For example, the Israel-Lebanon maritime demarcation deal last year is actually an Iran deal by proxy, via Hezbollah. A senior Iranian source told Al-Monitor last week that Iran is fine with the deal, because it’s economic, not political, and it serves the Lebanese people.
Both the Israel-Lebanon front and Gaza have been mostly quiet despite the unrest in the West Bank. Gaza, with Hamas and Islamic Jihad, is where Iran has the most sway. Iran’s declaratory policies are mostly aligned with Arab and Islamic countries alarmed by Israeli statements and actions. But Iran has so far not encouraged its allies to escalate.
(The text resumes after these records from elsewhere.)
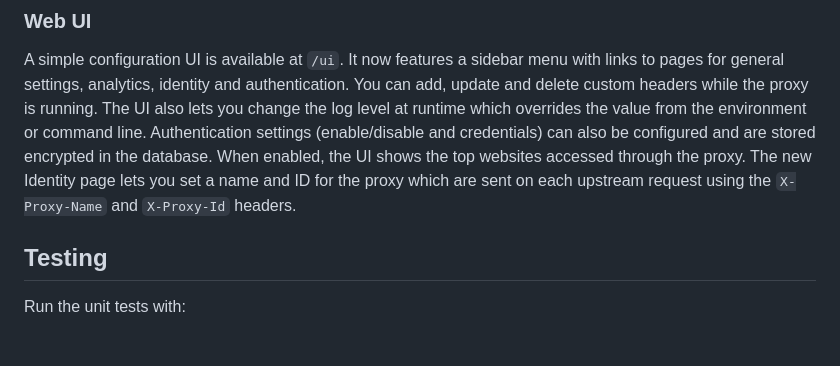
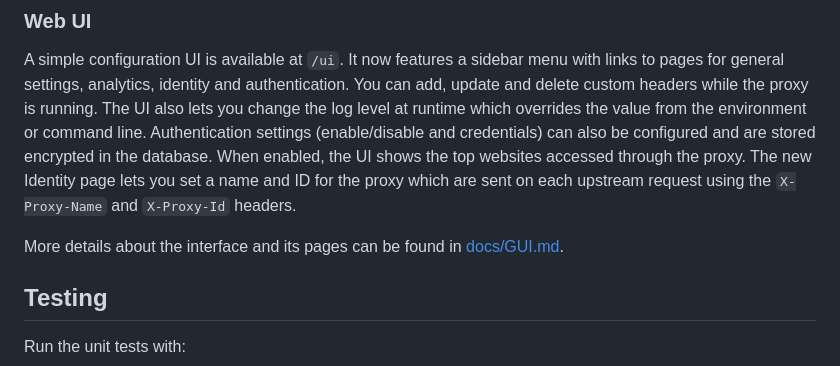
Before and after one commit to pod32g/proxy, a Markdown page: README.md, the part around the change. Drawn GitHub-style; blank space fills up the shorter version.

```diff
--- a/README.md
+++ b/README.md
@@ -44,6 +44,8 @@ Authentication settings (enable/disable and credentials) can also be configured
 When enabled, the UI shows the top websites accessed through the proxy.
 The new Identity page lets you set a name and ID for the proxy which are sent on each upstream request using the `X-Proxy-Name` and `X-Proxy-Id` headers.
 
+More details about the interface and its pages can be found in [docs/GUI.md](docs/GUI.md).
+
 ## Testing
 
 Run the unit tests with:
```
Also changed, not shown: docs/GUI.md (added, +18 -0 lines).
Iran may be on the losing end of efforts to reintegrate Syria into the Arab League, which got a big push following the earthquake last month. Syrian President Bashar Al-Assad has received a flurry of Arab officials and visitors, and now has some cards to play in regional politics. His embrace of Iran and Russia has helped him hold on to power, but there’s not a lot of sentimentality in these ties. Iran is not losing Syria, but Tehran’s influence there is increasingly contested.
As for Iraq, the relative quiet since Prime Minister Mohammed Shia Al-Sudani took office in October 2022 depends on the continued good will of what Iraqis call “the neighbor,” meaning Iran. Tehran’s allies are the main force in the Coordination Framework, the political coalition behind Sudani. There is no longer any real contest or tension about who controls Iraq’s security services, as the Iran-linked Popular Mobilization Units, or militias, hold political and administrative power. A senior Iranian official told Al-Monitor last week that Tehran has “no concerns about US-Iraq or Iraq-GCC ties,” adding that “Iran won’t bring its disputes to Iraq.”
Ali Hashem contributed to this report.